## 33.3 Understanding scatterplots

The purpose of a graph
is to help us *understand* the data
(Sect. 12.1).
To understand the data displayed in a scatterplot,
the *form*, *direction*, and *variation* (or the *strength*)
are described:

*Form*: Identify the overall*form*or structure of the relationship (e.g., linear; curved upwards; etc.).*Direction*: Identify the*direction*of the relationship (sometimes not relevant if the relationship is non-linear):- The variables are
*positively*associated if high values of one variable accompany*high*values of the other variable, in general. - The variables are
*negatively*associated if high values of one variable accompany*low*values of the other variable, in general.

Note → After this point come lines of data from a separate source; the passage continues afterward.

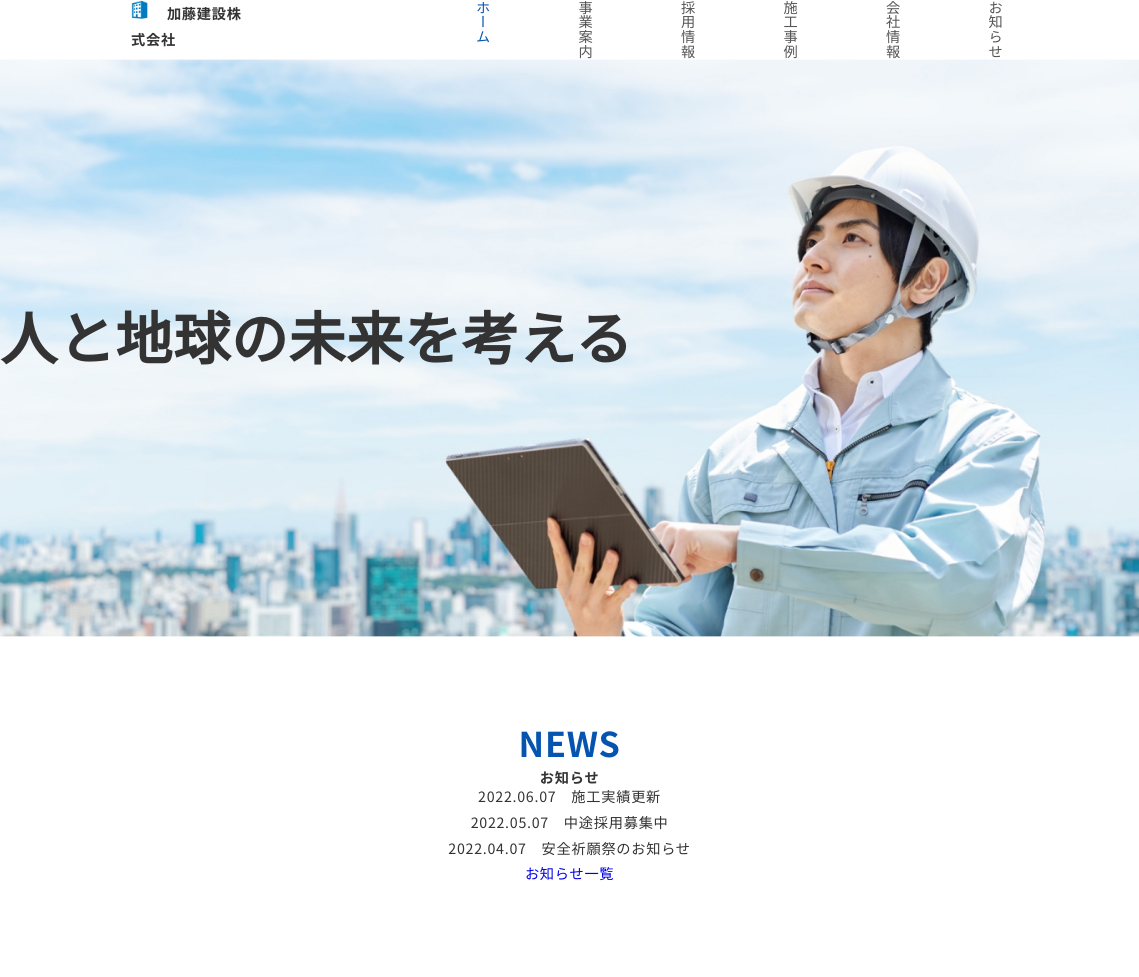
Repository: nozomi-23/hp1_test
Page: index.html
These files come from the project's save history. The page is drawn as it stood at one moment and after a run of saves; the edit follows.
The browser window is 1280 px wide. The pictures show the whole page, at 89% of full size.

Above is the page before, as saved 2022-06-12 11:10:03.

### index.html
<!DOCTYPE html>
<html lang="ja">
<head>
<meta charset="UTF-8">
<title>加藤建設 株式会社</title>
<meta name="description" content="人と地球の未来を考える 加藤建設 株式会社">
<meta name="keywords" content="建築,土木,インフラ">
<meta name="viewport" content="width=device-width, initial-scale=1.0">
<meta property="og:title" content="建築依頼なら「加藤建設 株式会社」">
<meta property="og:type" content="article">
<meta property="og:url" content="https://withcode-plus.tech">
<meta property="og:image" content="img/logo.png">
<meta property="og:description" content="確かな技術力が自慢、インフラから地域貢献まで加藤建設にお任せ下さい">
<meta property="og:site_name" content="加藤建設 株式会社">
<link rel="icon" href="img/favicon.ico">
<link rel="apple-touch-icon" sizes="180x180" href="img/logo.png">
<link rel="preconnect" href="https://fonts.googleapis.com">
<link rel="preconnect" href="https://fonts.gstatic.com" crossorigin>
<link href="https://fonts.googleapis.com/css2?family=Noto+Sans+JP:wght@400;500;700&family=Noto+Serif+JP&display=swap"
  rel="stylesheet">
<link rel="stylesheet" type="text/css" href="css/reset.css">
<link rel="stylesheet" type="text/css" href="css/common1.css">
<link rel="stylesheet" type="text/css" href="css/index.css">
</head>
<body>
  <!-- =========header -->
  <header>
    <div class="header_wrapper">
      <div class="header_inner">
        <h1 class="header_left">加藤建設株式会社</h1>
        <nav class="header_right" >
          <ul class="header_list">
            <li><a href="#" class="color">ホーム</a></li>
            <li><a href="html/business.html">事業案内</a></li>
            <li><a href="html/recruit.html">採用情報</a></li>
            <li><a href="html/work.html">施工事例</a></li>
            <li><a href="html/company.html">会社情報</a></li>
            <li><a href="html/news.html">お知らせ</a></li>
          </ul>
        </nav>
      </div>
    </div>
  </header>
  <!-- =========main_view -->
  <main>
    <section class="main_wrapper">
      <div class="main_txt">
        <h3>人と地球の未来を考える</h3>
      </div>
    </section>
    <!-- =========news -->
    <section class="news section">
      <div class="news_wrapper">
        <h2 class="title">NEWS<br>
          <small>お知らせ</small></h2>
        <ul class="news_list">
          <li>2022.06.07&emsp;施工実績更新</li>
          <li>2022.05.07&emsp;中途採用募集中</li>
          <li>2022.04.07&emsp;安全祈願祭のお知らせ</li>
        </ul>
        <div class="btn">
          <a href="html/news.html">お知らせ一覧</a>
        </div>
      </div>
    </section>
  </main>
</body>
</html>

### css/reset.css
@charset "UTF-8";

html,
body,
div,
span,
object,
iframe,
h1,
h2,
h3,
h4,
h5,
h6,
p,
blockquote,
pre,
abbr,
address,
cite,
code,
del,
dfn,
em,
img,
ins,
kbd,
q,
samp,
small,
strong,
sub,
sup,
var,
b,
i,
dl,
dt,
dd,
ol,
ul,
li,
fieldset,
form,
label,
legend,
table,
caption,
tbody,
tfoot,
thead,
tr,
th,
td,
article,
aside,
canvas,
details,
figcaption,
figure,
footer,
header,
hgroup,
menu,
nav,
section,
summary,
time,
mark,
audio,
video {
  margin: 0;
  padding: 0;
  border: 0;
  outline: 0;
  font-size: 100%;
  vertical-align: baseline;
  background: transparent;
}

body {
  line-height: 1;
}

article,
aside,
details,
figcaption,
figure,
footer,
header,
hgroup,
menu,
nav,
section {
  display: block;
}

nav ul {
  list-style: none;
}

blockquote,
q {
  quotes: none;
}

blockquote:before,
blockquote:after,
q:before,
q:after {
  content: '';
  content: none;
}

a {
  margin: 0;
  padding: 0;
  font-size: 100%;
  vertical-align: baseline;
  background: transparent;
}

/* change colours to suit your needs */
ins {
  background-color: #ff9;
  color: #000;
  text-decoration: none;
}

/* change colours to suit your needs */
mark {
  background-color: #ff9;
  color: #000;
  font-style: italic;
  font-weight: bold;
}

del {
  text-decoration: line-through;
}

abbr[title],
dfn[title] {
  border-bottom: 1px dotted;
  cursor: help;
}

table {
  border-collapse: collapse;
  border-spacing: 0;
}

/* change border colour to suit your needs */
hr {
  display: block;
  height: 1px;
  border: 0;
  border-top: 1px solid #cccccc;
  margin: 1em 0;
  padding: 0;
}

input,
select {
  vertical-align: middle;
}

### css/common1.css
@charset "UTF-8";

body {
  color: #333;
  letter-spacing: 0.05em;
  line-height: 1.8;
  font-family: 'Noto Sans JP', sans-serif ,'Noto Serif JP',
  serif;
}
li {
  list-style: none;
}

a {
  text-decoration: none;
}
.section {
  margin: 8% 0;
}


/* タイトル */
.title {
  color: #0554B0;
  font-weight: bold;
  font-size: 2.4rem;
  line-height: 0.8;
}
.news_wrapper small {
  font-size: 1rem;
  color: #333;
}

### css/index.css
@charset "UTF-8";

/* =================
header
===================*/
.header_wrapper {
  display: flex;
  justify-content: center;
}
.header_inner {
  width: 77%;
  display: flex;
  justify-content: space-between;

}
.header_list {
  display: table;
}
.header_list li {
  display: table-cell;
  writing-mode: vertical-rl;
}
.header_list li a {
  color: #555;
}
.header_list li a:hover {
  opacity: 0.5;
}
.header_list li a.color {
  color: #0554B0;
}

.header_left::before {
  content: "";
  background: url(../img/name_icon.png) no-repeat ;
  background-size: contain;
  width: 30%;
  height: 30%;
  z-index: 1;
  display: inline-block;
}

/* =================
main_view
===================*/
.main_wrapper {
  background: url(../img/top_img.png)no-repeat center;
  background-size: cover;
  width: 100%;
  height: 90vh;
}
.main_txt {
  font-size: 4rem;
  font-weight: normal;
  font-family: 'Noto Serif JP';
  position: relative;
  top: 40%;
}
/* =================
news
===================*/
.news {
  text-align: center;
  display: block;
}

.news_list ul{
  padding: 3%;

}
.news_list ul li {
  margin-bottom: 1rem;
}

After the next 2 saves:
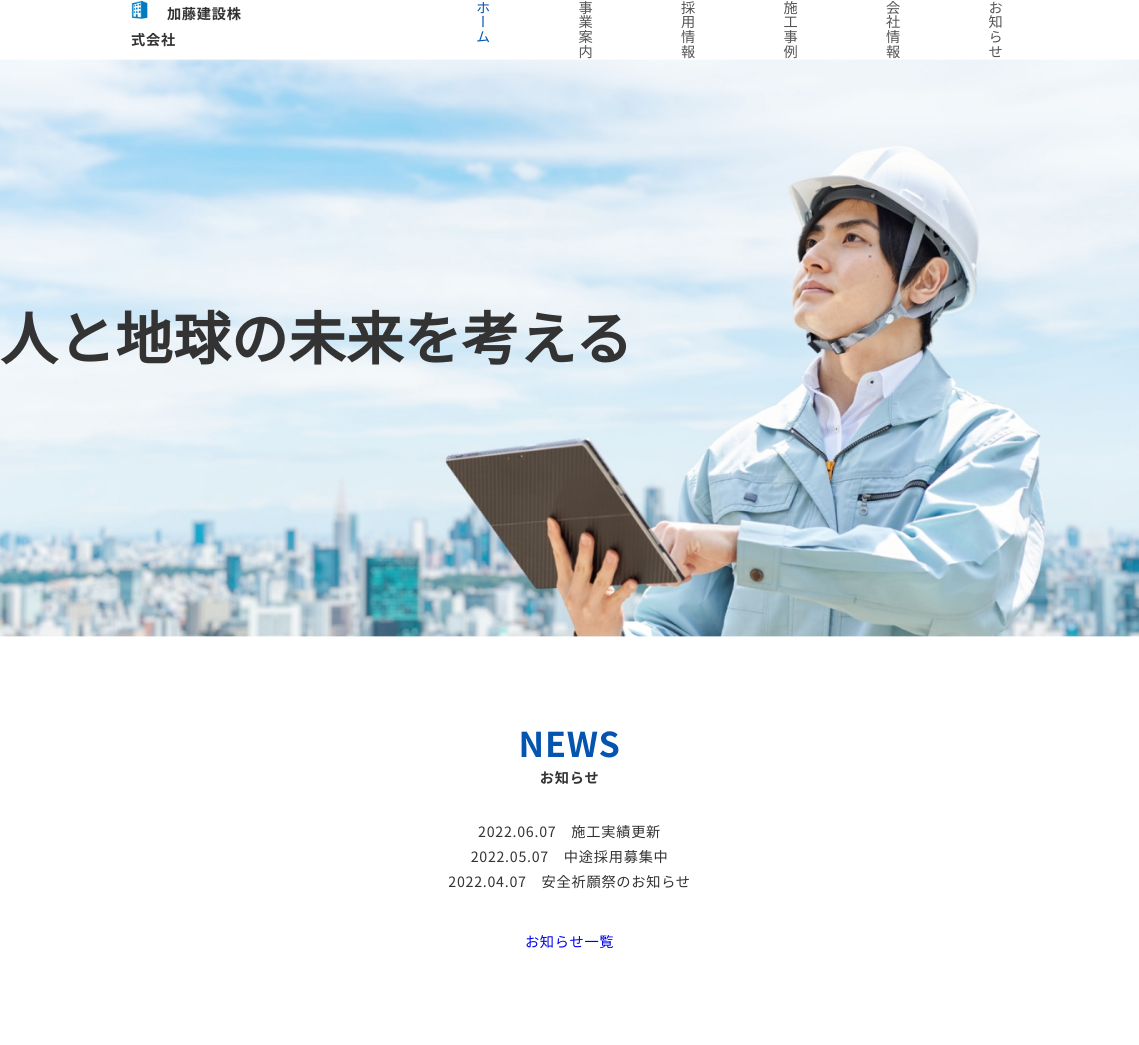
The 2 saves are shown as one change because they came seconds apart.
The last was saved 16 s later.
--- a/css/index.css
+++ b/css/index.css
@@ -64,7 +64,7 @@ news
   display: block;
 }
 
-.news_list ul{
+.news_list {
   padding: 3%;
 
 }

- The variables are
*Variation*: The amount of*variation*in the relationship. A small amount of variation in the response variable for given values of the explanatory variable means the relationship is strong; a lot of variation in the response variable for given values of the explanatory variable means the relationship is less strong.

Anything unusual or noteworthy should also be discussed.
These three features help us understand the type of relationship (*form* and *direction*),
and the strength of that relationship (*variation*).

To demonstrate the use of these descriptions, see the example scatterplots in the carousel below (click to move through the scatterplots).

**Example 33.1 (Describing scatterplots)**A study (Tager et al. 1979; Kahn 2005) examined the lung capacity of children in Boston (measured using the forced expiratory volume (FEV)). The scatterplot (Fig. 33.3) could be described as curved (

*form*), where older children have larger FEVs, in general (

*direction*). The

*variation*gets larger for taller youth.

**Think 33.1 (Scatterplots)**Describe the scatterplot of

*diastolic*BP against age (Fig. 33.4), from the NHANES data.

*Form*: curved.

*Direction*: not relevant (up, then down).

*Variation*: large.

**Example 33.2 (Scatterplots)**For the red deer data (Fig. 33.2), the scatterplot could be described as approximately linear (form), with a negative direction (

*older*deer generally have

*less heavy*teeth); the

*variation*is… perhaps moderate.

### References

Kahn M. An exhalent problem for teaching statistics. Journal of Statistical Education. 2005;13(2).

Tager IB, Weiss ST, Rosner B, Speizer FE. Effect of parental cigarette smoking on the pulmonary function of children. American Journal of Epidemiology. 1979;110(1):15–26.